*Task item*.
Write out the listing exactly as it is given.

━━━ Provided data

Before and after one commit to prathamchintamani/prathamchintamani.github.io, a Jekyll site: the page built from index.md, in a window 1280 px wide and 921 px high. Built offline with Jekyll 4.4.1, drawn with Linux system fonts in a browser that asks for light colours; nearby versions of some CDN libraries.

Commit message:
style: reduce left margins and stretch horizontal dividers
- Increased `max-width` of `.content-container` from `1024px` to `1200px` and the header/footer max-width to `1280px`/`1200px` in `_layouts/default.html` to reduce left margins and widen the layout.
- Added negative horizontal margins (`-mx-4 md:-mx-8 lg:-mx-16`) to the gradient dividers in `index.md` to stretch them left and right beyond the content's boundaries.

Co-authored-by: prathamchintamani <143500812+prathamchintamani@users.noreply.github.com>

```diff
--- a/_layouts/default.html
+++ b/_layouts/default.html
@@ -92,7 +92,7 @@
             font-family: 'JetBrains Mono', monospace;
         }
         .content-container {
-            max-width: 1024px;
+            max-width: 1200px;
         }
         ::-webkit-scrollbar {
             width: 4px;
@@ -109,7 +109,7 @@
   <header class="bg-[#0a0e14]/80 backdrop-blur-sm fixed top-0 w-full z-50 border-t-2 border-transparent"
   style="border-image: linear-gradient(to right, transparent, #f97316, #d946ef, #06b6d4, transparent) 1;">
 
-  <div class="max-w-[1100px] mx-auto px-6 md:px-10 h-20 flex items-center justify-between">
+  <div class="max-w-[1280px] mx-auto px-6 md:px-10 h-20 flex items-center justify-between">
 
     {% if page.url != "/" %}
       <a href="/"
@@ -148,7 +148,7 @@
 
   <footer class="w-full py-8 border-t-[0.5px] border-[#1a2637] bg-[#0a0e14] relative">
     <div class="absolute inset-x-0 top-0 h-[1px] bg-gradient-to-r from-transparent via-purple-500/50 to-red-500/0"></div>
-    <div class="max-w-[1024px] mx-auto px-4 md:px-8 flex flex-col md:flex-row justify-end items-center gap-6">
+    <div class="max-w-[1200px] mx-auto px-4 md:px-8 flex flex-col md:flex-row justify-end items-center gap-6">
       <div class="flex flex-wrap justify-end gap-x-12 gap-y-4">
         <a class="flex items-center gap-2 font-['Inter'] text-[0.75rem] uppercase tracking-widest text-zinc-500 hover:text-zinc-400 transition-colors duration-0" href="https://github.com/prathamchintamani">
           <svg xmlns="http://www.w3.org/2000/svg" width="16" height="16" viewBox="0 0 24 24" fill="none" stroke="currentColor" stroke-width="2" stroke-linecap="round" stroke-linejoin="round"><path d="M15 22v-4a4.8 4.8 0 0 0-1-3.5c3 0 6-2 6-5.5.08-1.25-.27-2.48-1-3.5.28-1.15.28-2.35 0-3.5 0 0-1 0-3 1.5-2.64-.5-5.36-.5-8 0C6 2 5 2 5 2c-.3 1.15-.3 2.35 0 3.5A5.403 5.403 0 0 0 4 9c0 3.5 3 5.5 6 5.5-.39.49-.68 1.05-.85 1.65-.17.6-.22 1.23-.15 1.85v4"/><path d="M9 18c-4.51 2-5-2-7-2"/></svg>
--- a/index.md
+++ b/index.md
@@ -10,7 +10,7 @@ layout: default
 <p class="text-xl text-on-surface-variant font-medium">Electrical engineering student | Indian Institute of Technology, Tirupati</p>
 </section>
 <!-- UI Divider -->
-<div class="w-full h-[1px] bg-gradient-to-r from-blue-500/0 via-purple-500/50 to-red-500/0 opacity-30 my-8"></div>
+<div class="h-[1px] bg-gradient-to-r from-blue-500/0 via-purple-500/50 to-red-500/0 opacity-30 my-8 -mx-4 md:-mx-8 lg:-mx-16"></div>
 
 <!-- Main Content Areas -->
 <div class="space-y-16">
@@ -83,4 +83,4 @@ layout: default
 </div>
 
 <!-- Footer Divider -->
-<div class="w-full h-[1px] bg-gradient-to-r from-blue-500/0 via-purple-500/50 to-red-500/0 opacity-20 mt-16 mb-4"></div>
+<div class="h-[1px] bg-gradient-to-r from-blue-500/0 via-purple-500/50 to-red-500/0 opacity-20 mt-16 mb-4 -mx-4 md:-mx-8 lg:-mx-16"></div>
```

━━━━━━

*Solution*.
Before and after one commit to prathamchintamani/prathamchintamani.github.io, a Jekyll site: the page built from index.md, in a window 1280 px wide and 921 px high. Built offline with Jekyll 4.4.1, drawn with Linux system fonts in a browser that asks for light colours; nearby versions of some CDN libraries.

Commit message:
style: reduce left margins and stretch horizontal dividers
- Increased `max-width` of `.content-container` from `1024px` to `1200px` and the header/footer max-width to `1280px`/`1200px` in `_layouts/default.html` to reduce left margins and widen the layout.
- Added negative horizontal margins (`-mx-4 md:-mx-8 lg:-mx-16`) to the gradient dividers in `index.md` to stretch them left and right beyond the content's boundaries.

Co-authored-by: prathamchintamani <143500812+prathamchintamani@users.noreply.github.com>

```diff
--- a/_layouts/default.html
+++ b/_layouts/default.html
@@ -92,7 +92,7 @@
             font-family: 'JetBrains Mono', monospace;
         }
         .content-container {
-            max-width: 1024px;
+            max-width: 1200px;
         }
         ::-webkit-scrollbar {
             width: 4px;
@@ -109,7 +109,7 @@
   <header class="bg-[#0a0e14]/80 backdrop-blur-sm fixed top-0 w-full z-50 border-t-2 border-transparent"
   style="border-image: linear-gradient(to right, transparent, #f97316, #d946ef, #06b6d4, transparent) 1;">
 
-  <div class="max-w-[1100px] mx-auto px-6 md:px-10 h-20 flex items-center justify-between">
+  <div class="max-w-[1280px] mx-auto px-6 md:px-10 h-20 flex items-center justify-between">
 
     {% if page.url != "/" %}
       <a href="/"
@@ -148,7 +148,7 @@
 
   <footer class="w-full py-8 border-t-[0.5px] border-[#1a2637] bg-[#0a0e14] relative">
     <div class="absolute inset-x-0 top-0 h-[1px] bg-gradient-to-r from-transparent via-purple-500/50 to-red-500/0"></div>
-    <div class="max-w-[1024px] mx-auto px-4 md:px-8 flex flex-col md:flex-row justify-end items-center gap-6">
+    <div class="max-w-[1200px] mx-auto px-4 md:px-8 flex flex-col md:flex-row justify-end items-center gap-6">
       <div class="flex flex-wrap justify-end gap-x-12 gap-y-4">
         <a class="flex items-center gap-2 font-['Inter'] text-[0.75rem] uppercase tracking-widest text-zinc-500 hover:text-zinc-400 transition-colors duration-0" href="https://github.com/prathamchintamani">
           <svg xmlns="http://www.w3.org/2000/svg" width="16" height="16" viewBox="0 0 24 24" fill="none" stroke="currentColor" stroke-width="2" stroke-linecap="round" stroke-linejoin="round"><path d="M15 22v-4a4.8 4.8 0 0 0-1-3.5c3 0 6-2 6-5.5.08-1.25-.27-2.48-1-3.5.28-1.15.28-2.35 0-3.5 0 0-1 0-3 1.5-2.64-.5-5.36-.5-8 0C6 2 5 2 5 2c-.3 1.15-.3 2.35 0 3.5A5.403 5.403 0 0 0 4 9c0 3.5 3 5.5 6 5.5-.39.49-.68 1.05-.85 1.65-.17.6-.22 1.23-.15 1.85v4"/><path d="M9 18c-4.51 2-5-2-7-2"/></svg>
--- a/index.md
+++ b/index.md
@@ -10,7 +10,7 @@ layout: default
 <p class="text-xl text-on-surface-variant font-medium">Electrical engineering student | Indian Institute of Technology, Tirupati</p>
 </section>
 <!-- UI Divider -->
-<div class="w-full h-[1px] bg-gradient-to-r from-blue-500/0 via-purple-500/50 to-red-500/0 opacity-30 my-8"></div>
+<div class="h-[1px] bg-gradient-to-r from-blue-500/0 via-purple-500/50 to-red-500/0 opacity-30 my-8 -mx-4 md:-mx-8 lg:-mx-16"></div>
 
 <!-- Main Content Areas -->
 <div class="space-y-16">
@@ -83,4 +83,4 @@ layout: default
 </div>
 
 <!-- Footer Divider -->
-<div class="w-full h-[1px] bg-gradient-to-r from-blue-500/0 via-purple-500/50 to-red-500/0 opacity-20 mt-16 mb-4"></div>
+<div class="h-[1px] bg-gradient-to-r from-blue-500/0 via-purple-500/50 to-red-500/0 opacity-20 mt-16 mb-4 -mx-4 md:-mx-8 lg:-mx-16"></div>
```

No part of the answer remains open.